**DIRECTIONS FOR THIS TASK:** Find every line of the listing below where "Algebra" appears, and copy it.

**EXERCISE MATERIALS:**
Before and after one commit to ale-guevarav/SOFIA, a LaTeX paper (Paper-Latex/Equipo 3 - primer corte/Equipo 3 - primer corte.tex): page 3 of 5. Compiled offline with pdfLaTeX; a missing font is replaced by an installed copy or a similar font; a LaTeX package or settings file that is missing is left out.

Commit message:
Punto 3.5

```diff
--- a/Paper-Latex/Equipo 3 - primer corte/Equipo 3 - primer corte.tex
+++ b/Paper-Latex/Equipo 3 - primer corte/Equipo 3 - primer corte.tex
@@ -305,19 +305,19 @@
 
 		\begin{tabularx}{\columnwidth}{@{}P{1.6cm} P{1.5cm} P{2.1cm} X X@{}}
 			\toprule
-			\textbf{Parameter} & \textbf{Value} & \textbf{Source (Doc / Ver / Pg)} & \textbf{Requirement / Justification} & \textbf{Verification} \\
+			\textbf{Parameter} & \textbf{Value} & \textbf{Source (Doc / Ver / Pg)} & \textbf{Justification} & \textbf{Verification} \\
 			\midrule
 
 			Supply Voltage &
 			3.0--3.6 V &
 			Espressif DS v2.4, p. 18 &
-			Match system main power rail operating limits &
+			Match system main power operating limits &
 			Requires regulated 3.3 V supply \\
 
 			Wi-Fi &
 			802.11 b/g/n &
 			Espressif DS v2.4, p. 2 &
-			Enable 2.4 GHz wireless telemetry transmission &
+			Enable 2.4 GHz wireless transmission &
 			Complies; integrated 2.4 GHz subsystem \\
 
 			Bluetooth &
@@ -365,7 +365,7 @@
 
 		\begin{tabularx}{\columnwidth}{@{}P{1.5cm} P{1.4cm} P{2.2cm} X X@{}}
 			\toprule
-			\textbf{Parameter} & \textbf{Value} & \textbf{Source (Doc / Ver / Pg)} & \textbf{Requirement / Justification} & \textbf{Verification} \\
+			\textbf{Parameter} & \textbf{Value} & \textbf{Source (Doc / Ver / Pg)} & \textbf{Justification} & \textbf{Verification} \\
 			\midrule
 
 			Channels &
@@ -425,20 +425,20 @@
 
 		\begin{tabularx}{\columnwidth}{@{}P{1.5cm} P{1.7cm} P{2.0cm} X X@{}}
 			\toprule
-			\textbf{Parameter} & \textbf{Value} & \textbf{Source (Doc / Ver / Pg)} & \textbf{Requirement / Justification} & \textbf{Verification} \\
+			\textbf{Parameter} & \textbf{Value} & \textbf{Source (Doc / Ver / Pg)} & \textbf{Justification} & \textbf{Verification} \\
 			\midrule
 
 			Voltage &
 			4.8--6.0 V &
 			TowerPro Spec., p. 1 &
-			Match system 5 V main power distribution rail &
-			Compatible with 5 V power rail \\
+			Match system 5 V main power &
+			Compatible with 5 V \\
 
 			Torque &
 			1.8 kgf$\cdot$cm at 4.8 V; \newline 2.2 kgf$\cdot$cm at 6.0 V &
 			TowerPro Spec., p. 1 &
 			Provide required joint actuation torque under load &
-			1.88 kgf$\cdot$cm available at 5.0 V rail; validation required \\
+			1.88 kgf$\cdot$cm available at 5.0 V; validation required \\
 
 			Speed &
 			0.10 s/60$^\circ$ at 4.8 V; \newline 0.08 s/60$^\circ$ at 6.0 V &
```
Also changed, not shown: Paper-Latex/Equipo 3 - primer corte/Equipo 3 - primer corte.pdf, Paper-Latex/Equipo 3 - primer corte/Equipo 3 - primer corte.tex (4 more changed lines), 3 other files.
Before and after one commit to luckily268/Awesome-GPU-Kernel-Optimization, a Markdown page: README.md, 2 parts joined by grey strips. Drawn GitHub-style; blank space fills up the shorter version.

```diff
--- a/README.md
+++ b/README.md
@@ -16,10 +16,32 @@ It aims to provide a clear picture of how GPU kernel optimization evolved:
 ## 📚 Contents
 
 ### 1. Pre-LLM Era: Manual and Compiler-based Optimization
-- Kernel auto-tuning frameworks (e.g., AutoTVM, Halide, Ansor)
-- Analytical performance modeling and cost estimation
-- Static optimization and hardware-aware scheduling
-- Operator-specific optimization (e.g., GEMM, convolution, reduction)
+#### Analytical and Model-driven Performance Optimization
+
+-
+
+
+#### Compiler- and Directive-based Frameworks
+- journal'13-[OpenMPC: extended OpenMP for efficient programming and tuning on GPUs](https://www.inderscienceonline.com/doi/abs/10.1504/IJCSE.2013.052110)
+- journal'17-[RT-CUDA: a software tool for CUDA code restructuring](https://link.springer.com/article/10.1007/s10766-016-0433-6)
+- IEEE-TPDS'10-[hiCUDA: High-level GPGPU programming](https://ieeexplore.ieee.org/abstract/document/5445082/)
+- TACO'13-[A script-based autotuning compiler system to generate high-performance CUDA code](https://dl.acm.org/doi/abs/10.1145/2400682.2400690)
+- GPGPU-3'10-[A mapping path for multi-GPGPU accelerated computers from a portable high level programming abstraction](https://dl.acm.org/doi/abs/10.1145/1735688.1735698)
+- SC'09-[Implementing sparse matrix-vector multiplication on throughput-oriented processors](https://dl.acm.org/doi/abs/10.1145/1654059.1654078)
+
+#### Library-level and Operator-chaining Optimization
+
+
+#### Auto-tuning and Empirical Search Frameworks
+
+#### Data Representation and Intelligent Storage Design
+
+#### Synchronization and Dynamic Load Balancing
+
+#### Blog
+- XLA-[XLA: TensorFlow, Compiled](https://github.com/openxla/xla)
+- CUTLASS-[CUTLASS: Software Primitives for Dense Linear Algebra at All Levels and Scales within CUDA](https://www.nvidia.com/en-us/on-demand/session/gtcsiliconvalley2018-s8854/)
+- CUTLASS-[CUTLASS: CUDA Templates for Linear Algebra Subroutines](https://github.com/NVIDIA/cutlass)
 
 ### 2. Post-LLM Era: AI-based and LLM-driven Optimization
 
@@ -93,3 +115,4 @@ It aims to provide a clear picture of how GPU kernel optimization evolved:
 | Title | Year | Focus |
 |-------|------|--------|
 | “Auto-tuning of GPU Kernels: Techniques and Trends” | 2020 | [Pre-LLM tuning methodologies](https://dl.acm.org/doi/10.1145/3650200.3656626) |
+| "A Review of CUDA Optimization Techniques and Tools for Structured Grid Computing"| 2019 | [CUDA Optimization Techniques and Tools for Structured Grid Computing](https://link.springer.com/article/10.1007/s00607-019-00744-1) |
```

**WRITTEN ANSWER:**
+- CUTLASS-[CUTLASS: Software Primitives for Dense Linear Algebra at All Levels and Scales within CUDA](https://www.nvidia.com/en-us/on-demand/session/gtcsiliconvalley2018-s8854/)
+- CUTLASS-[CUTLASS: CUDA Templates for Linear Algebra Subroutines](https://github.com/NVIDIA/cutlass)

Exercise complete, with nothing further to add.